Otherwise, this was a relatively straightforward and loving reading of a work the conductor knows well. The London Symphony Chorus was in exceptional voice. In the 'Kyrie', their ability to weave the long contrapuntal lines into a lucid texture propelled the movement forward; the 'Dies irae' was incisive and thrilling, showing a sense of how dissonance colours the words; the adherence to the growing dynamics in the 'Rex tremendae' enhanced the dramatic impact and drew in the listener; and more than anything, we really felt the agony of the flames being evoked by the 'Confutatis'.
The male soloists were excellent. Both of them former Young Artists in Covent Garden's training programme, tenor Andrew Kennedy (whom we interviewed last week in connection with his appearance in ENO's The Magic Flute) and especially bass Darren Jeffery sang with verve and style, the latter's voice ringing breathtakingly round the Barbican in the 'Tuba mirum'. The women were also very good. Mezzo-soprano Anna Stéphany also sang with style, but Swedish soprano Marie Arnet took a while to warm up, initially reaching for the high notes rather too effortfully; her Latin pronunciation was also suspect at times. However, there were glimpses of a natural, pure Mozart voice that will probably emerge more completely over time.
Every section of the LSO truly excelled in this performance; the orchestra gave of its all in tribute to its President. The particularly poignant effect of Mozart's use of the basset horns came across wonderfully well thanks to the playing of John Stenhouse and Chi-Yu Mo. The timpanist (Nigel Thomas) integrated well into the ensemble, somehow creating a lightness that ensured the instrument never jarred or overwhelmed, and the trombone playing during 'Tuba mirum' was, quite appropriately, out of this world. In all, it was a splendid performance.
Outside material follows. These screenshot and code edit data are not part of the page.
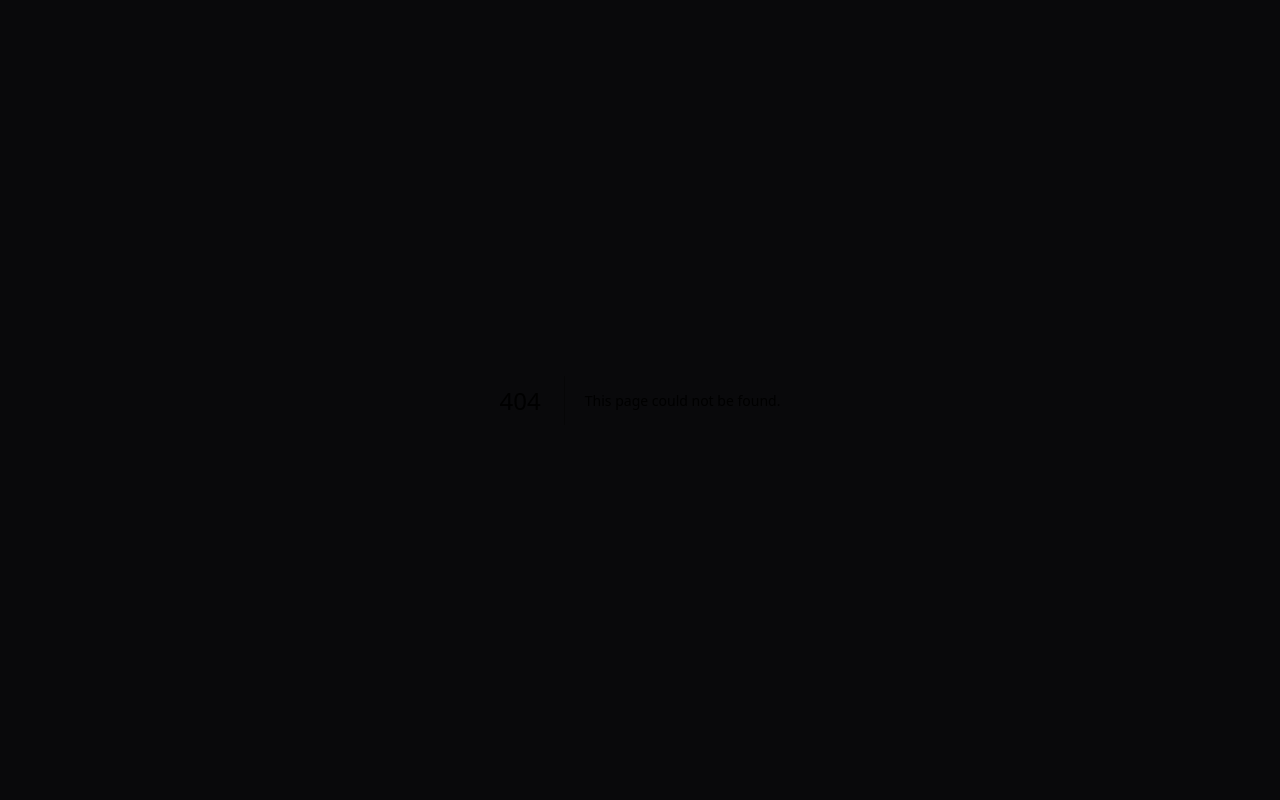
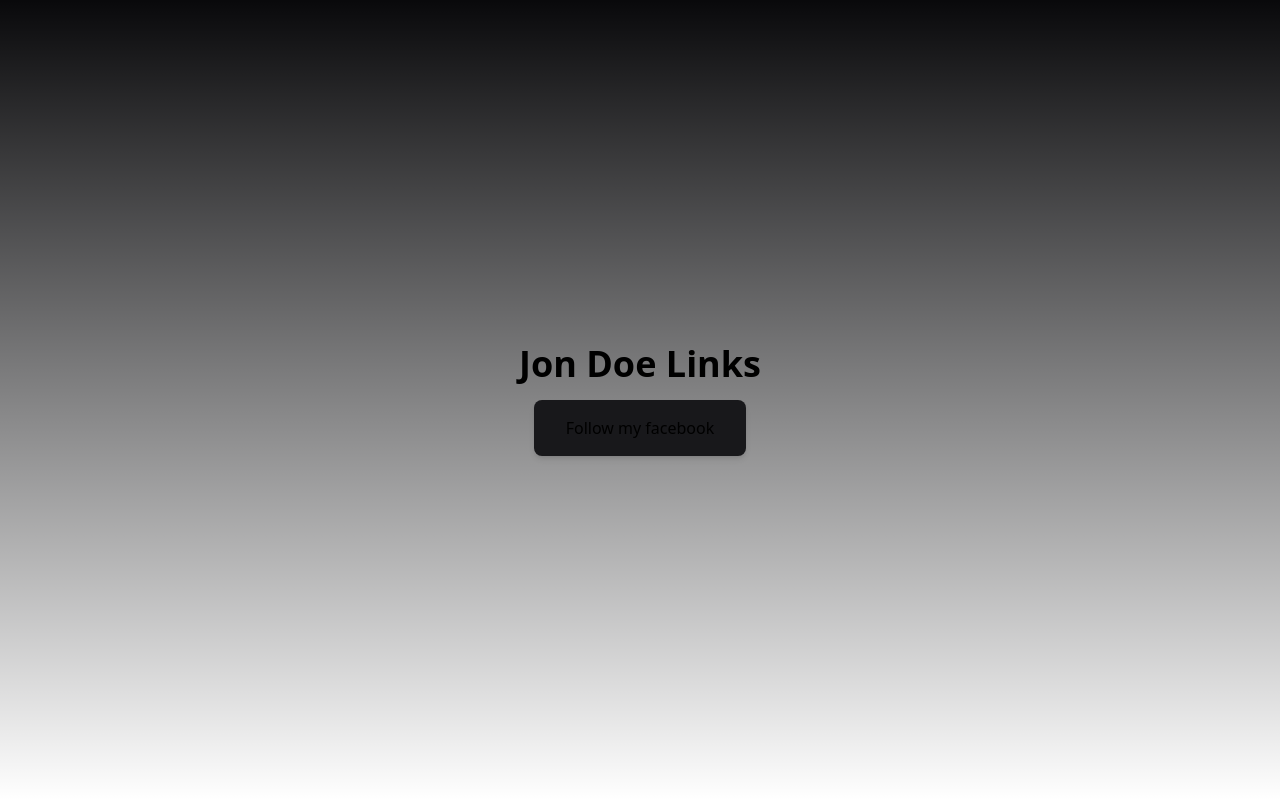
Before and after one commit to maricd7/PathFinder, a Next.js app in the folder pathfinder/: page /links in a window 1280 px wide. Before the commit this address had no page. Built offline with nearby package versions, Linux system fonts and the light colour scheme.

Commit message:
creating links page and desing of link component

```diff
--- a/pathfinder/package.json
+++ b/pathfinder/package.json
@@ -9,11 +9,12 @@
     "lint": "next lint"
   },
   "dependencies": {
+    "next": "14.1.0",
     "react": "^18",
-    "react-dom": "^18",
-    "next": "14.1.0"
+    "react-dom": "^18"
   },
   "devDependencies": {
+    "@iconify/react": "^4.1.1",
     "autoprefixer": "^10.0.1",
     "postcss": "^8",
     "tailwindcss": "^3.3.0"
--- /dev/null
+++ b/pathfinder/src/app/components/LinkComponent/LinkComponent.js
@@ -0,0 +1,10 @@
+import Link from 'next/link'
+import React from 'react'
+
+export default function LinkComponent({text,link,}) {
+  return (
+    <div className='px-8 py-4 rounded-lg bg-zinc-900 shadow-md'>
+        <Link href={link}>{text}</Link>
+    </div>
+  )
+}
--- /dev/null
+++ b/pathfinder/src/app/components/LinkComponent/index.js
@@ -0,0 +1 @@
+export * from "./LinkComponent";
--- a/pathfinder/src/app/components/index.js
+++ b/pathfinder/src/app/components/index.js
@@ -1,3 +1,4 @@
 export * from "./common";
 export * from "./LoginComponent";
 export * from "./RegisterComponent";
+export * from "./LinkComponent";
--- /dev/null
+++ b/pathfinder/src/app/links/page.js
@@ -0,0 +1,14 @@
+import React from 'react'
+import Heading from '../components/common/Heading/Heading'
+import LinkComponent from '../components/LinkComponent/LinkComponent'
+
+function Links() {
+  return (
+    <div className='flex flex-col gap-4 justify-center items-center h-full'>
+        <Heading text='Jon Doe Links'/>
+        <LinkComponent text='Follow my facebook' link='https://www.facebook.com'/>
+    </div>
+  )
+}
+
+export default Links
```
Also changed, not shown: 1 other file (tests, documents, lock files or other folders).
Unfortunately, the first half of the concert was not on the same high level. Mozart's final piano concerto, K.595, is another work often performed by Colin Davis over the years; I remember an especially autumnal rendition at the Proms a few years ago with Alfred Brendel as the soloist. Sadly, Mitsuko Uchida did not achieve the same standard at this concert, indeed she seemed oddly out of sorts for much of the evening. Her performance was under-projected and sounded like she was struggling to create sufficient depth of tone; she also failed to shape phrases with the poetry I have heard her employ in previous concerts (most notably, one with Jeffrey Tate and the English Chamber Orchestra at the Barbican a few years ago) and which Davis and the LSO were bringing out through the entire performance. I was quite shocked, too, to hear quite a number of fudged, incorrect or even missed notes in her performance, unusual for so technically agile a pianist. Perhaps this rather masculine concerto is not best suited to her feminine, delicate approach; perhaps she was simply not at her best. But although there were some impressive stretches, she did not get under the skin of the piece and left me cold. Davis' slow tempi and typically unobtrusive conducting may not have helped, but it really felt like the soloist was letting down the side.
However, the 'encore' provided an unexpected treat. Uchida returned to the platform, made Sir Colin sit on a chair, and started to play the Minuet from Don Giovanni on the piano. She segued into 'Happy Birthday to You', then orchestra and chorus joined in, playing and singing their hearts out in the conductor's honour while a cake with candles was brought on. It was a fitting tribute to the work Davis has done with this splendid orchestra, work which was apparent during the superb second half of this concert.
Explore more from the LSO, and find out about Colin Davis' 80th birthday gala on 3 October 2007 and video conference on 4 October, at www.lso.co.uk.